◆ **Dataset entries**:
-- Opening Marker --
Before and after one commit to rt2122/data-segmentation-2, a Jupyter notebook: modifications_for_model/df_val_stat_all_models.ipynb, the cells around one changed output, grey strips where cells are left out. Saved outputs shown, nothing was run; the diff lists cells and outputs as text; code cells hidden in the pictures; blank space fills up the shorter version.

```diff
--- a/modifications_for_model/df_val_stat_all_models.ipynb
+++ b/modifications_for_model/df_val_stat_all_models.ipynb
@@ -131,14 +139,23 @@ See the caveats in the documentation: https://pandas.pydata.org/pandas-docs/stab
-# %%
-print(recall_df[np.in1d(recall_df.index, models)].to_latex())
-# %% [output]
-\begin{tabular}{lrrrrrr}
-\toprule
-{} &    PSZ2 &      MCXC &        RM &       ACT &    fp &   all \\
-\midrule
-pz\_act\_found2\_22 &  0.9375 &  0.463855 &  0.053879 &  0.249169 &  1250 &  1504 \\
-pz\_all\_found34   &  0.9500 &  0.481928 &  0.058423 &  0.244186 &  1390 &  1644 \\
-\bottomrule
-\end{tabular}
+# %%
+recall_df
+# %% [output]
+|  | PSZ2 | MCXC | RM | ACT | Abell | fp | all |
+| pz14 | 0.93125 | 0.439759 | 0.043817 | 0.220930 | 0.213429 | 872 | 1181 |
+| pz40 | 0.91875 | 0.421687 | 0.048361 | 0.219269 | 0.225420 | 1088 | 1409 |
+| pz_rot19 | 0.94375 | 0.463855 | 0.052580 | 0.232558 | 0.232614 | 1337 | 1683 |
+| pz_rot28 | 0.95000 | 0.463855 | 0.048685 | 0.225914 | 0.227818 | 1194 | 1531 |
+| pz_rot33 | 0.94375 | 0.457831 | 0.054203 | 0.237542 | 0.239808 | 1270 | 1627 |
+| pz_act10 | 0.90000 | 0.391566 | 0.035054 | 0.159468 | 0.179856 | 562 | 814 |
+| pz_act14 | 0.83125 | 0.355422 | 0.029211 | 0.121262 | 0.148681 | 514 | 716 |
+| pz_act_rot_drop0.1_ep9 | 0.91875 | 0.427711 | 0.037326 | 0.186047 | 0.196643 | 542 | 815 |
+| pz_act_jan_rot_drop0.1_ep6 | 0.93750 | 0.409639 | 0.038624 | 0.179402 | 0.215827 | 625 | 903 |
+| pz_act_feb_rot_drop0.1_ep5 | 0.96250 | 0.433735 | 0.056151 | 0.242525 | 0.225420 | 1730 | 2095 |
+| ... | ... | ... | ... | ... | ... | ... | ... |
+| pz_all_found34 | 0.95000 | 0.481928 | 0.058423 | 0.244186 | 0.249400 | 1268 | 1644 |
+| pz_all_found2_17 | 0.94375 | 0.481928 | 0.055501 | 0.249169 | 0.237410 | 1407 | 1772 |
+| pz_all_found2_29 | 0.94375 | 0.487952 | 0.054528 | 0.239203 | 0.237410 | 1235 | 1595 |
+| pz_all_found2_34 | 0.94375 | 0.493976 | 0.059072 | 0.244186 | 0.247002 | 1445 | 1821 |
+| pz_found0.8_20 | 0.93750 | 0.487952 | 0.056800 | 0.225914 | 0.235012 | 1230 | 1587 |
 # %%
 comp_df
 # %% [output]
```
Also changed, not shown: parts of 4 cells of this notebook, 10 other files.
-- Closing Marker --
◆ **Task objective**:
Repeat every line of the records above exactly.

◆ **Task answer**:
Before and after one commit to rt2122/data-segmentation-2, a Jupyter notebook: modifications_for_model/df_val_stat_all_models.ipynb, the cells around one changed output, grey strips where cells are left out. Saved outputs shown, nothing was run; the diff lists cells and outputs as text; code cells hidden in the pictures; blank space fills up the shorter version.

```diff
--- a/modifications_for_model/df_val_stat_all_models.ipynb
+++ b/modifications_for_model/df_val_stat_all_models.ipynb
@@ -131,14 +139,23 @@ See the caveats in the documentation: https://pandas.pydata.org/pandas-docs/stab
-# %%
-print(recall_df[np.in1d(recall_df.index, models)].to_latex())
-# %% [output]
-\begin{tabular}{lrrrrrr}
-\toprule
-{} &    PSZ2 &      MCXC &        RM &       ACT &    fp &   all \\
-\midrule
-pz\_act\_found2\_22 &  0.9375 &  0.463855 &  0.053879 &  0.249169 &  1250 &  1504 \\
-pz\_all\_found34   &  0.9500 &  0.481928 &  0.058423 &  0.244186 &  1390 &  1644 \\
-\bottomrule
-\end{tabular}
+# %%
+recall_df
+# %% [output]
+|  | PSZ2 | MCXC | RM | ACT | Abell | fp | all |
+| pz14 | 0.93125 | 0.439759 | 0.043817 | 0.220930 | 0.213429 | 872 | 1181 |
+| pz40 | 0.91875 | 0.421687 | 0.048361 | 0.219269 | 0.225420 | 1088 | 1409 |
+| pz_rot19 | 0.94375 | 0.463855 | 0.052580 | 0.232558 | 0.232614 | 1337 | 1683 |
+| pz_rot28 | 0.95000 | 0.463855 | 0.048685 | 0.225914 | 0.227818 | 1194 | 1531 |
+| pz_rot33 | 0.94375 | 0.457831 | 0.054203 | 0.237542 | 0.239808 | 1270 | 1627 |
+| pz_act10 | 0.90000 | 0.391566 | 0.035054 | 0.159468 | 0.179856 | 562 | 814 |
+| pz_act14 | 0.83125 | 0.355422 | 0.029211 | 0.121262 | 0.148681 | 514 | 716 |
+| pz_act_rot_drop0.1_ep9 | 0.91875 | 0.427711 | 0.037326 | 0.186047 | 0.196643 | 542 | 815 |
+| pz_act_jan_rot_drop0.1_ep6 | 0.93750 | 0.409639 | 0.038624 | 0.179402 | 0.215827 | 625 | 903 |
+| pz_act_feb_rot_drop0.1_ep5 | 0.96250 | 0.433735 | 0.056151 | 0.242525 | 0.225420 | 1730 | 2095 |
+| ... | ... | ... | ... | ... | ... | ... | ... |
+| pz_all_found34 | 0.95000 | 0.481928 | 0.058423 | 0.244186 | 0.249400 | 1268 | 1644 |
+| pz_all_found2_17 | 0.94375 | 0.481928 | 0.055501 | 0.249169 | 0.237410 | 1407 | 1772 |
+| pz_all_found2_29 | 0.94375 | 0.487952 | 0.054528 | 0.239203 | 0.237410 | 1235 | 1595 |
+| pz_all_found2_34 | 0.94375 | 0.493976 | 0.059072 | 0.244186 | 0.247002 | 1445 | 1821 |
+| pz_found0.8_20 | 0.93750 | 0.487952 | 0.056800 | 0.225914 | 0.235012 | 1230 | 1587 |
 # %%
 comp_df
 # %% [output]
```
Also changed, not shown: parts of 4 cells of this notebook, 10 other files.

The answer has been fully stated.